On International Animal Rights Day (IARD) and Human Rights Day – let’s make a pledge to respect the rights of all beings that live on our planet, writes Deepa Desa
Human Rights Day is observed every year on December 10 — the day the United Nations General Assembly adopted, in 1948, the Universal Declaration of Human Rights (UDHR).
This milestone document that proclaims the inalienable rights which everyone is entitled to as a human being – regardless of race, colour, religion, sex, language, political or other opinion, national or social origin, property, birth or other status.
In 1998, individuals, organisations, and associations from all over the world demanded that this should be extended to the other animals with which we share the planet, and that December 10 should also be International Animal Rights Day. Humans are also animals, but animals are voiceless. Billions of other sentient beings – capable of feeling and thinking like us – become our victims every year as a result of the species they belong to.
2020 Theme of the UN: Recover Better – Stand Up for Human Rights
This year’s Human Rights Day theme relates to the Covid-19 pandemic and focuses on the need to build back better by ensuring Human Rights are central to recovery efforts. We will reach our common global goals only if we are able to create equal opportunities for all, address the failures exposed and exploited by COVID-19, and apply human rights standards to tackle entrenched, systematic, and intergenerational inequalities, exclusion and discrimination.
International Animal Rights Day (IARD) – which also falls on December 10 – aims to remember the animal victims of human tyranny and call for the recognition of a Universal Declaration of Animal Rights (UDAR).
The goal of this day is to build on the recognition of human rights and persuade humanity that kindness and respect is due to all sentient creatures. That animals have rights which need to be respected as well.
Ethical pioneers unite today, to remember the billions of animals subjected to deliberate cruelty and killing across the world every year. This day calls for coordinated global day of action- for the recognition of the rights of all sentient beings to life, liberty, and natural enjoyment.
It is time to think and remind ourselves every day, of how we have been mistreating and killing these animals for hundreds of years, whether it is for meat, fun, entertainment, art or in the name of religion.
Humans beings ought to accept that we don’t “own” the planet. We are also one of the animal species who share space on earth with billions of other sentient beings- like birds, cats cows, dogs, elephants, pangolins, rhinoceros, horses, goats, monkeys, fish, silkworms, pigs, camels, sea creatures, etc. who suffer and die at our hands every year.
As seniors, perhaps we can do our part by gently educating people on how to respect animals. Experience has shown us that there is no point starting a fight or shouting, though watching atrocities can be very nerve-wrecking. Seniors have age, experience and wisdom, that can be used well in teaching people what goes into protecting our natural habitat and preserving the sanctity of our planet.

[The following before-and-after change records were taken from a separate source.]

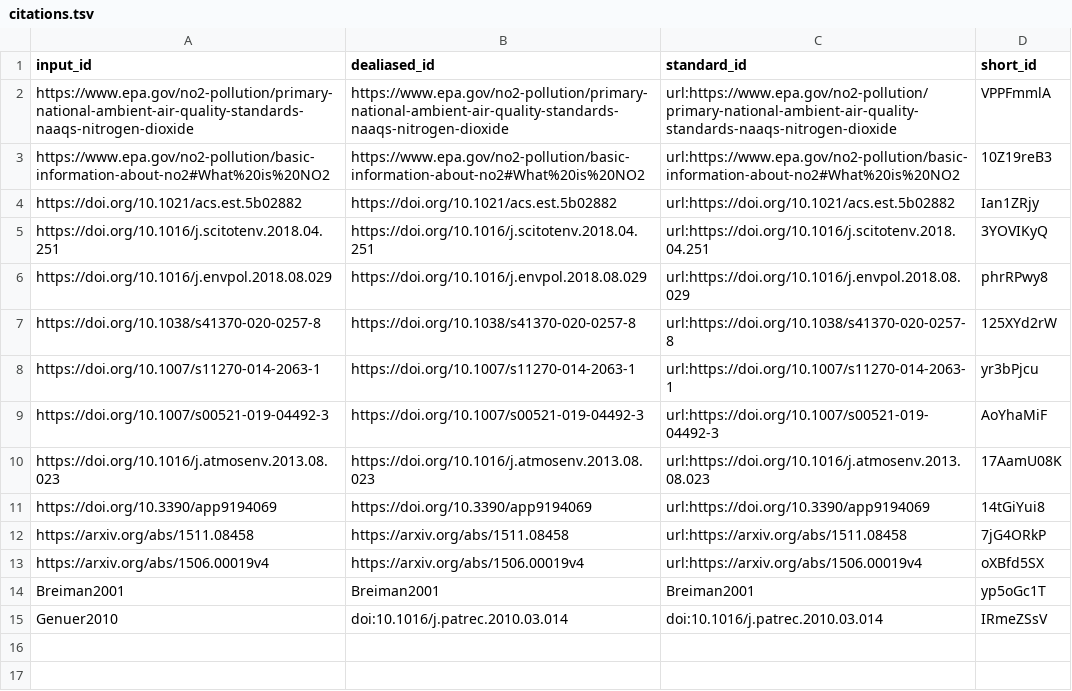
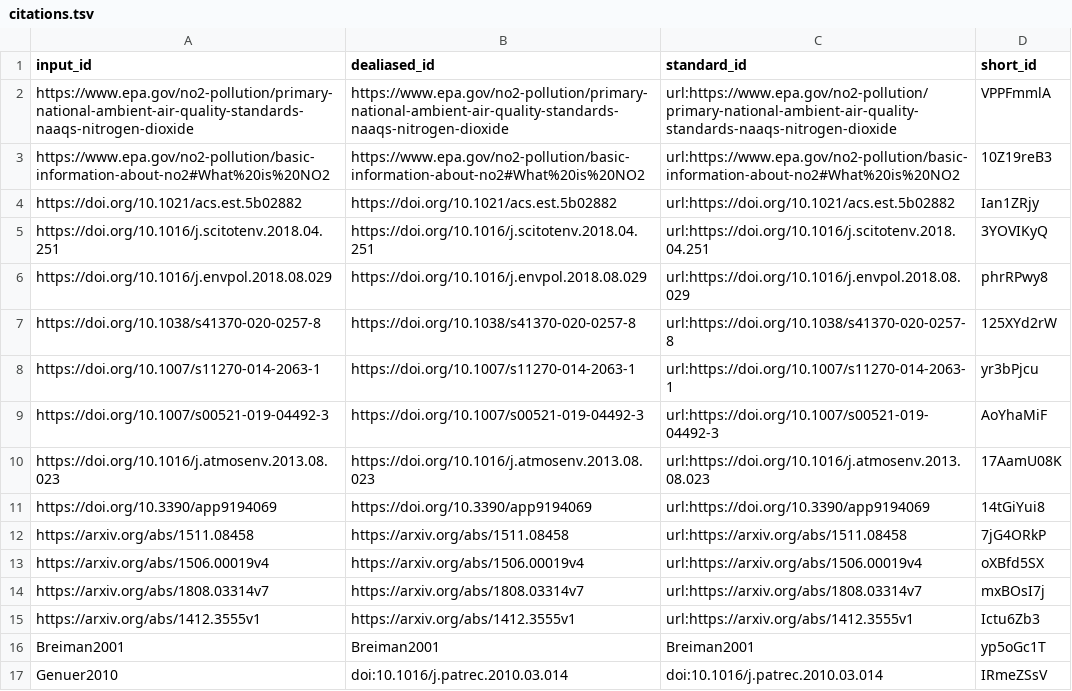
Before and after one commit to sfiala2/498_NO2_Pred, a TSV file: citations.tsv, drawn as a sheet.

Commit message:
Update 02.Report_Body.md [ci skip]
This build is based on
https://github.com/tessac2/498_NO2_pred/commit/b71078e2cc6142fd0acd1908c00716ebd6e21611.

This commit was created by the following CI build and job:
https://github.com/tessac2/498_NO2_pred/commit/b71078e2cc6142fd0acd1908c00716ebd6e21611/checks
https://github.com/tessac2/498_NO2_pred/runs/404021745

```diff
--- a/citations.tsv
+++ b/citations.tsv
@@ -13,2 +13,4 @@ https://arxiv.org/abs/1511.08458	https://arxiv.org/abs/1511.08458	url:https://ar
 https://arxiv.org/abs/1506.00019v4	https://arxiv.org/abs/1506.00019v4	url:https://arxiv.org/abs/1506.00019v4	oXBfd5SX
+https://arxiv.org/abs/1808.03314v7	https://arxiv.org/abs/1808.03314v7	url:https://arxiv.org/abs/1808.03314v7	mxBOsI7j
+https://arxiv.org/abs/1412.3555v1	https://arxiv.org/abs/1412.3555v1	url:https://arxiv.org/abs/1412.3555v1	Ictu6Zb3
 Breiman2001	Breiman2001	Breiman2001	yp5oGc1T
```
Also changed, not shown: 7 other files.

- We stopped riding horses and camels and for fun, hit or kick them to run faster to win a race?
- We stopped using horses in the name of culture at weddings; do you know how terrified they are of loud crackers and drums?

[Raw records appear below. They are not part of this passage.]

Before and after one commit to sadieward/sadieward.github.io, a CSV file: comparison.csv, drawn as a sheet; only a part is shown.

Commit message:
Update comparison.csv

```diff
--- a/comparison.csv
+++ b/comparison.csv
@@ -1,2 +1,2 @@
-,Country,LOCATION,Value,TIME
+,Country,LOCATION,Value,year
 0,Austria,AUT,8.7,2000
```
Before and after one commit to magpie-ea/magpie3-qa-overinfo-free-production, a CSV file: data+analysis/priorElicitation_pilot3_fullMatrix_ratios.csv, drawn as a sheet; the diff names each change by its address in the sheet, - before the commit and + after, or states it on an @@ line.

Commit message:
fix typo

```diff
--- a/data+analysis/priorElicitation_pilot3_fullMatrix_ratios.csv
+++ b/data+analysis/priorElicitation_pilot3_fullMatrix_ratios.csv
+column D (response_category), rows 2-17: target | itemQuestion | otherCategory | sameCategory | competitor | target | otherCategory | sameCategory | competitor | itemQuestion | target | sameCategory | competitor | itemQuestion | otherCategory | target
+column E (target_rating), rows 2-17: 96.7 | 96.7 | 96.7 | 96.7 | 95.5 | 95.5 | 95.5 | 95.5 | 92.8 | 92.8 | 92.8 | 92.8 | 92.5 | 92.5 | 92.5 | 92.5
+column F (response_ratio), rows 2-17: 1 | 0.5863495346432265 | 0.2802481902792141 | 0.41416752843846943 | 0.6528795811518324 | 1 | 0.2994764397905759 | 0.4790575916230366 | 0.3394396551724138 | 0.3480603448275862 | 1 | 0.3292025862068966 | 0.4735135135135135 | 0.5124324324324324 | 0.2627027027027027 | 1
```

- We respected our “holy”’ cows. Instead of tying them on a short noose anywhere we feel like, keeping them dark, dingy, dirty rooms, tearing calves away from their screaming mothers, because we want money for their milk.
- We treated our stray cats and dogs with more understanding and love instead of relocating them to unknown areas, abandoning them, culling them, letting them starve.
- We kept our wild animals and beings of the sea, in the wild and oceans where they belong? Instead of in caged environs for our viewing pleasure?
- We stopped killing sheep silkworms and silk moths? Can we live without cashmere and silk?
- We halt the use of monkeys for entertainment and in unjustified lab tests that kill them in invasive, painful, and terrifying experiments.
- We don’t patronise tourism that feeds off animals- performing dolphins, touring civet plantations and need we say more?
This global day of action is profound, and it has intensified calls for the recognition of the rights of all beings- to life, liberty and natural enjoyment.
Perhaps make a pledge to self, that we will do our bit to make the earth a more habitable place for all the beings who belong to it.